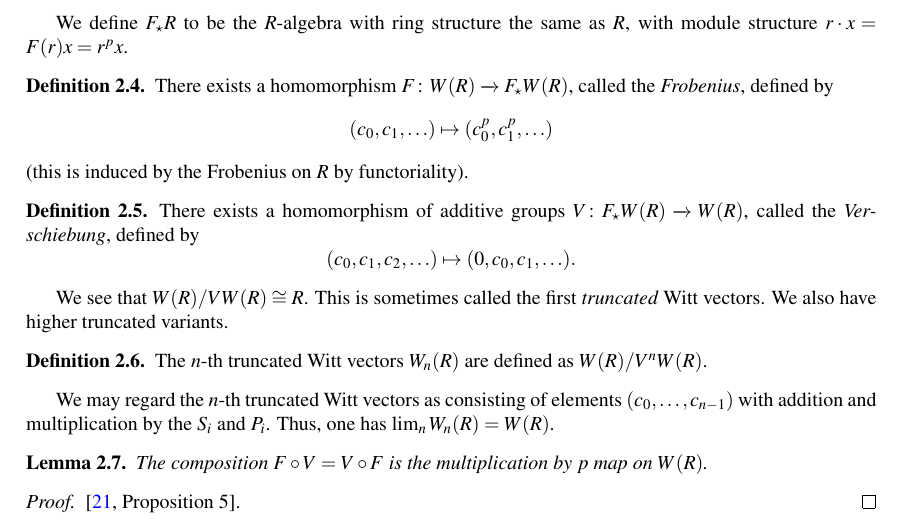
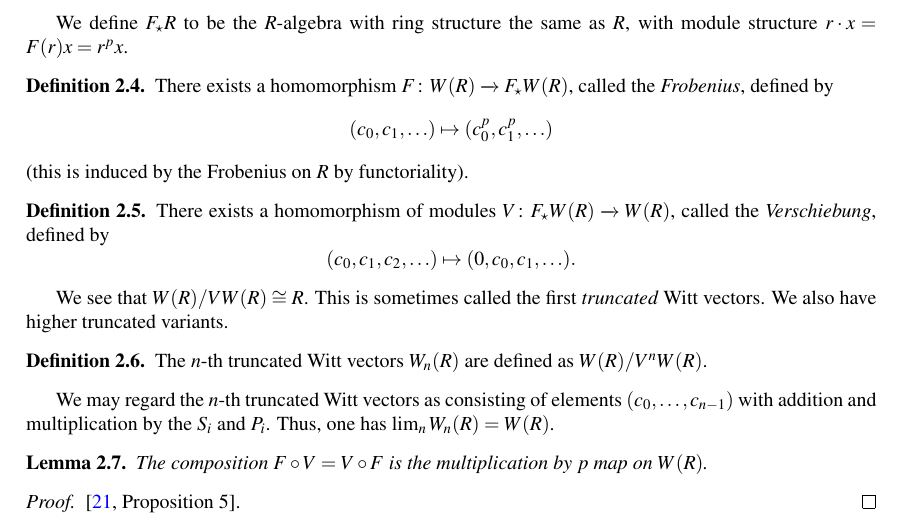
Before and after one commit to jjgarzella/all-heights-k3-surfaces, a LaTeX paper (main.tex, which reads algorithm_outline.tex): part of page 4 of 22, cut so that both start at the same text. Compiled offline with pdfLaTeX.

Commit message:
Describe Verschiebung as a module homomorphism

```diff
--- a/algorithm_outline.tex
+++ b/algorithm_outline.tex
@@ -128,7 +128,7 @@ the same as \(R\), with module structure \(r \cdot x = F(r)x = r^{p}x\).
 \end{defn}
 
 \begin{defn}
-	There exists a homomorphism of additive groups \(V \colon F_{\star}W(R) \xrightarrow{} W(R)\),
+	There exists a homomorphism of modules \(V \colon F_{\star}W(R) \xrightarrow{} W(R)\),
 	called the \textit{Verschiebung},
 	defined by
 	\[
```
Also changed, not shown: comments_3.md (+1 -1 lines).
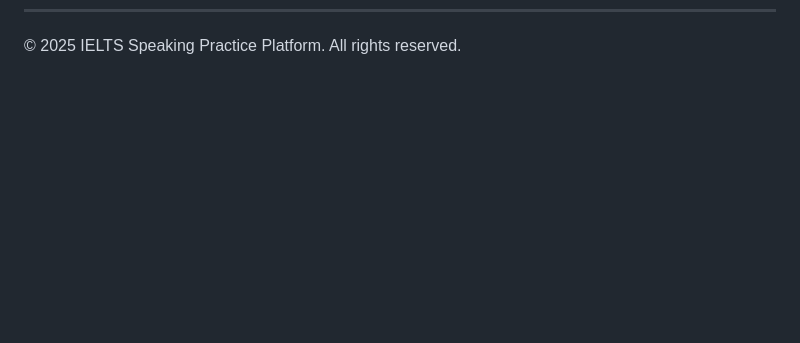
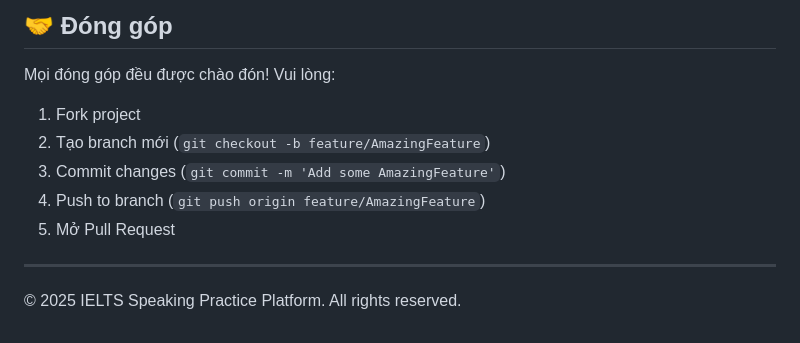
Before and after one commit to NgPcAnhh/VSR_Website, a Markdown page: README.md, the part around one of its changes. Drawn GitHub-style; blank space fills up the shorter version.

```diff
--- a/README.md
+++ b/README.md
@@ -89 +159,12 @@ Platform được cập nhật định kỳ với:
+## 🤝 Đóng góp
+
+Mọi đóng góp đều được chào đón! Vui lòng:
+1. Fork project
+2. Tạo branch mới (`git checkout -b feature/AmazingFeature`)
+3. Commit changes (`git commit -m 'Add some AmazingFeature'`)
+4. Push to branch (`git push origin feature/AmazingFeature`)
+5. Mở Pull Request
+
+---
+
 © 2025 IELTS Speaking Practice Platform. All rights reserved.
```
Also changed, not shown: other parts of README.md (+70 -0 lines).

**WORK ORDER**
Each record must appear again exactly as written above, without its pictures.

**RESPONSE BOX**
Before and after one commit to jjgarzella/all-heights-k3-surfaces, a LaTeX paper (main.tex, which reads algorithm_outline.tex): part of page 4 of 22, cut so that both start at the same text. Compiled offline with pdfLaTeX.

Commit message:
Describe Verschiebung as a module homomorphism

```diff
--- a/algorithm_outline.tex
+++ b/algorithm_outline.tex
@@ -128,7 +128,7 @@ the same as \(R\), with module structure \(r \cdot x = F(r)x = r^{p}x\).
 \end{defn}
 
 \begin{defn}
-	There exists a homomorphism of additive groups \(V \colon F_{\star}W(R) \xrightarrow{} W(R)\),
+	There exists a homomorphism of modules \(V \colon F_{\star}W(R) \xrightarrow{} W(R)\),
 	called the \textit{Verschiebung},
 	defined by
 	\[
```
Also changed, not shown: comments_3.md (+1 -1 lines).
Before and after one commit to NgPcAnhh/VSR_Website, a Markdown page: README.md, the part around one of its changes. Drawn GitHub-style; blank space fills up the shorter version.

```diff
--- a/README.md
+++ b/README.md
@@ -89 +159,12 @@ Platform được cập nhật định kỳ với:
+## 🤝 Đóng góp
+
+Mọi đóng góp đều được chào đón! Vui lòng:
+1. Fork project
+2. Tạo branch mới (`git checkout -b feature/AmazingFeature`)
+3. Commit changes (`git commit -m 'Add some AmazingFeature'`)
+4. Push to branch (`git push origin feature/AmazingFeature`)
+5. Mở Pull Request
+
+---
+
 © 2025 IELTS Speaking Practice Platform. All rights reserved.
```
Also changed, not shown: other parts of README.md (+70 -0 lines).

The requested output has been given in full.